TASK INSTRUCTIONS:
Would you output the entries below only from the line containing "ProxyGW -->|流量计量分析| CH" through the line containing "越权 / 中断告警| DingTalk", exactly as they stand and with both ends included?

EXTRACTED MATERIAL:

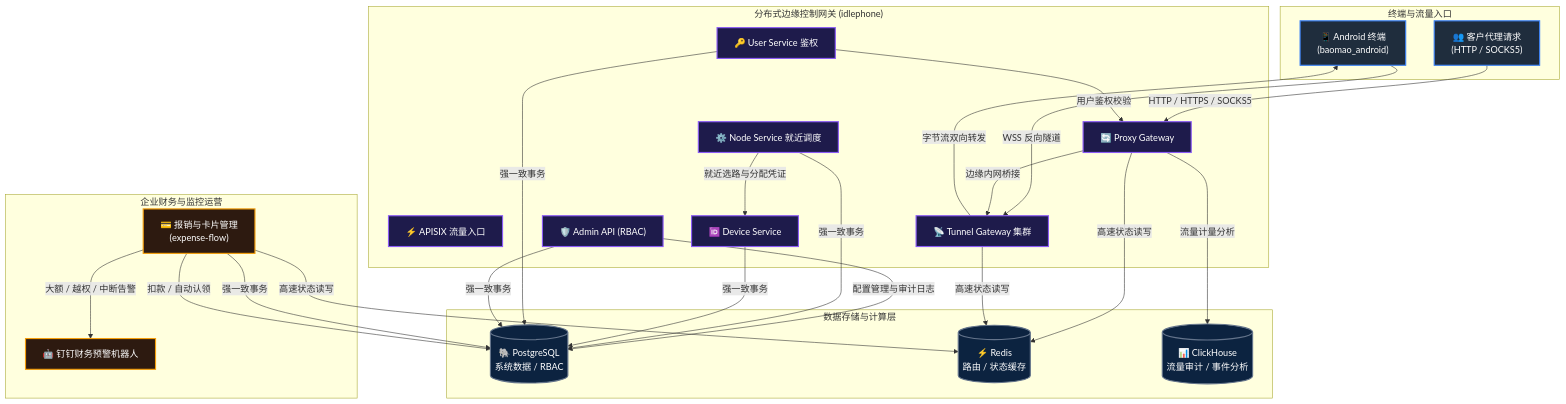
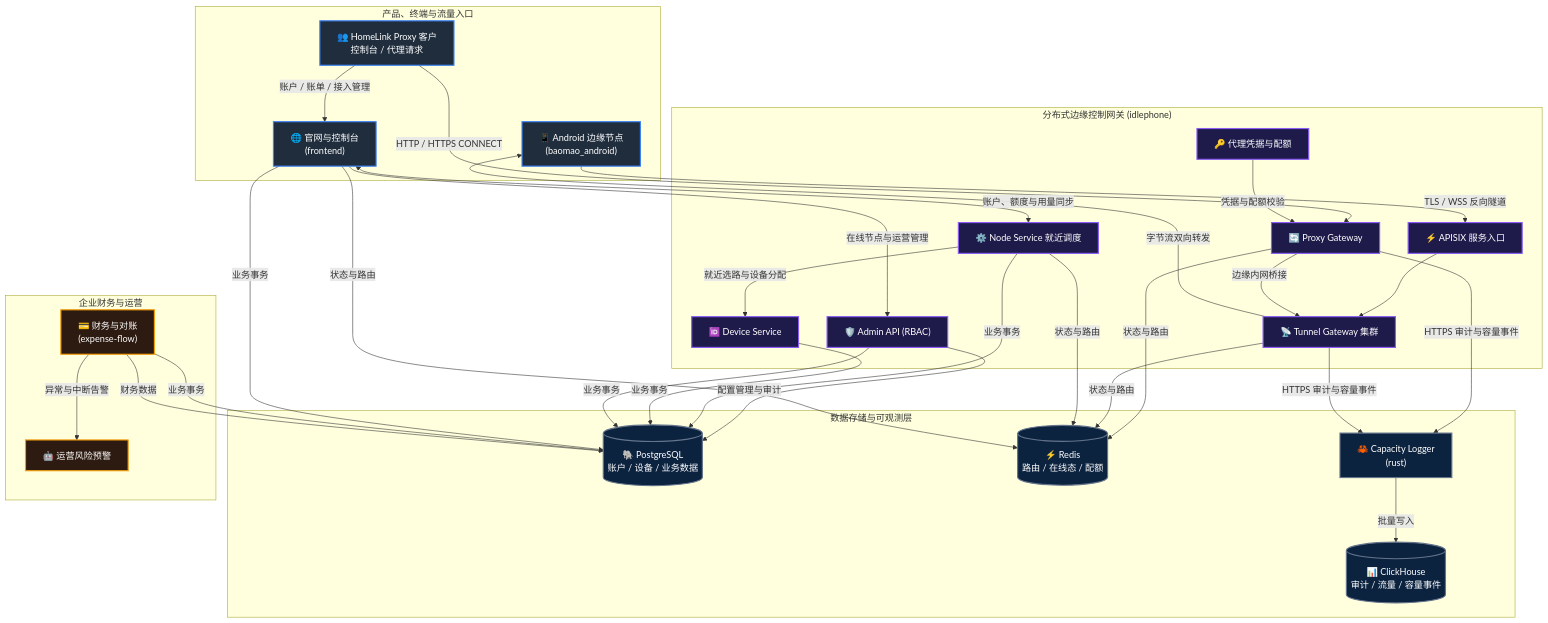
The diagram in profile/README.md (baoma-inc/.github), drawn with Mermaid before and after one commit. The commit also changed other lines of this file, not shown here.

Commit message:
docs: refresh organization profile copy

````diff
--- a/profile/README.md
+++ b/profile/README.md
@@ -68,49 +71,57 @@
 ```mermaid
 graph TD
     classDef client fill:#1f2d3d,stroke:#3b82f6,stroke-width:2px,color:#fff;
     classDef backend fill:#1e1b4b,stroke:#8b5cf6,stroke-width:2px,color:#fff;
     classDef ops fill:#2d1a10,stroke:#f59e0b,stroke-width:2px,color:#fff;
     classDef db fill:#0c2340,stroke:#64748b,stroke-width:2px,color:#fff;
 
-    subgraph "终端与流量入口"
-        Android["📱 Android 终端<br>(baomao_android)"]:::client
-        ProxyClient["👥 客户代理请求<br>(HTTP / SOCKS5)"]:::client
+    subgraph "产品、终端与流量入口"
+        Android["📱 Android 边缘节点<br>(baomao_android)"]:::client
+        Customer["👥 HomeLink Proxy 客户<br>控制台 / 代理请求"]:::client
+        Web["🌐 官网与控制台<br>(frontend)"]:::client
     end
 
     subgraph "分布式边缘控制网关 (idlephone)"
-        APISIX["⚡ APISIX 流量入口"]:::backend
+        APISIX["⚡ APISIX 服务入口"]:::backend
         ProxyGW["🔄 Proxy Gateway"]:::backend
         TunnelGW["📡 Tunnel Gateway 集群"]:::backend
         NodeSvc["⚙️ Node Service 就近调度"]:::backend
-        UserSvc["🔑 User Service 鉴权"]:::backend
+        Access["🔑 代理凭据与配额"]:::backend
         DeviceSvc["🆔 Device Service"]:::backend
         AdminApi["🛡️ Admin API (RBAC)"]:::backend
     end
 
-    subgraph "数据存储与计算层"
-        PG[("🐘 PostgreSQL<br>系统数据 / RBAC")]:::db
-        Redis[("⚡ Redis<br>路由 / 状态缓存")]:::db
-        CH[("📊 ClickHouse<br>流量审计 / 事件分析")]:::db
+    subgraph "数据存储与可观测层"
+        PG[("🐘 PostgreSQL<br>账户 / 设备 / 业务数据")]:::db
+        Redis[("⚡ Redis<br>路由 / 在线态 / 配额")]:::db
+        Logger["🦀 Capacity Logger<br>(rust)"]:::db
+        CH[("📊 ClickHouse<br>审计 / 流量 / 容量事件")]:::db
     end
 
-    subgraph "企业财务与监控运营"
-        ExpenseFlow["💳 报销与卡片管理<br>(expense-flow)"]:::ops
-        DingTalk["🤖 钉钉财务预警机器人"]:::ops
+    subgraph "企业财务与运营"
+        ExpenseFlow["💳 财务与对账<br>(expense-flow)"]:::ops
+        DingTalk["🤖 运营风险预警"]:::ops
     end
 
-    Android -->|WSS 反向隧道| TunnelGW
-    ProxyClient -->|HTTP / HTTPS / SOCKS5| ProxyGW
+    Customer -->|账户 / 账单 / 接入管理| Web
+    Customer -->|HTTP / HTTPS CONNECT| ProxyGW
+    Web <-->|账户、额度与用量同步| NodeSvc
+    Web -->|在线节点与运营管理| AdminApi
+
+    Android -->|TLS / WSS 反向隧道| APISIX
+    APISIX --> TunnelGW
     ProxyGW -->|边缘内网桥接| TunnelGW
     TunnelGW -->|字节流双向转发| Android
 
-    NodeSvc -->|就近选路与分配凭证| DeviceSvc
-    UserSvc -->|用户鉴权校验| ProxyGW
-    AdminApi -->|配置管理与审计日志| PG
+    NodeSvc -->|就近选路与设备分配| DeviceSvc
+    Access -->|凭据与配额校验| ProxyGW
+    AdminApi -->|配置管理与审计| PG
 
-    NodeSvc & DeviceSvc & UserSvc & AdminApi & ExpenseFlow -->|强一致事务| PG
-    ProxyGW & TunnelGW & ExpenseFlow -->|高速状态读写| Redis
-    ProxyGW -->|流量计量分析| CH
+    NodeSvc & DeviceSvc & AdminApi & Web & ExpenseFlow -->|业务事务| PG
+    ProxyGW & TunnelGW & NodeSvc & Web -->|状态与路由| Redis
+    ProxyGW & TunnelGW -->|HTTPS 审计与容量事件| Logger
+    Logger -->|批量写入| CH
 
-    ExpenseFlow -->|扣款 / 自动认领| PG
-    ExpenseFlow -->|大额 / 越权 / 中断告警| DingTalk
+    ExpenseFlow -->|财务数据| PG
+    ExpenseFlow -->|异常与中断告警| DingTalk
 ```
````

==

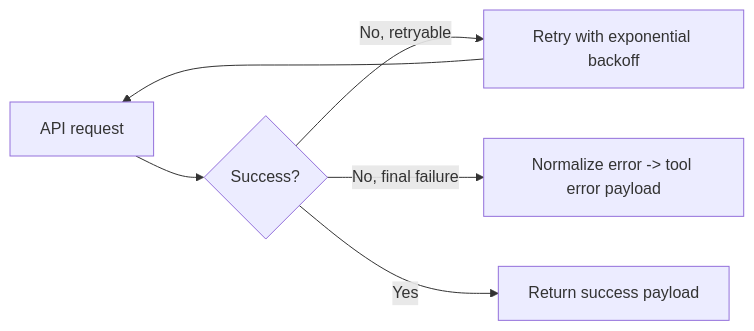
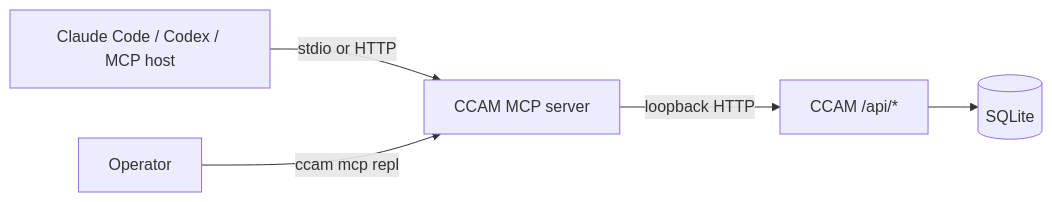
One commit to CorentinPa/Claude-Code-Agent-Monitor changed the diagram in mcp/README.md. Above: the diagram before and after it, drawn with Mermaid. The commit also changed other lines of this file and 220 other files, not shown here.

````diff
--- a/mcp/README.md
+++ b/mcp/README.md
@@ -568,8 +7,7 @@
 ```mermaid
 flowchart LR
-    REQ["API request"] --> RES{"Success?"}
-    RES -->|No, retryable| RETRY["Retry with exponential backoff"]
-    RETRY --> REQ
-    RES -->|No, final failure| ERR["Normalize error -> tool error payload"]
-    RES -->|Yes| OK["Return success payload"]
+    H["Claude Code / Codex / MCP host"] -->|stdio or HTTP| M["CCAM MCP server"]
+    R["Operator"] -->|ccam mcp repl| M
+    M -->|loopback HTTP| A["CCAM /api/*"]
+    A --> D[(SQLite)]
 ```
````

THE ANSWER:
-    ProxyGW -->|流量计量分析| CH
+    NodeSvc & DeviceSvc & AdminApi & Web & ExpenseFlow -->|业务事务| PG
+    ProxyGW & TunnelGW & NodeSvc & Web -->|状态与路由| Redis
+    ProxyGW & TunnelGW -->|HTTPS 审计与容量事件| Logger
+    Logger -->|批量写入| CH
 
-    ExpenseFlow -->|扣款 / 自动认领| PG
-    ExpenseFlow -->|大额 / 越权 / 中断告警| DingTalk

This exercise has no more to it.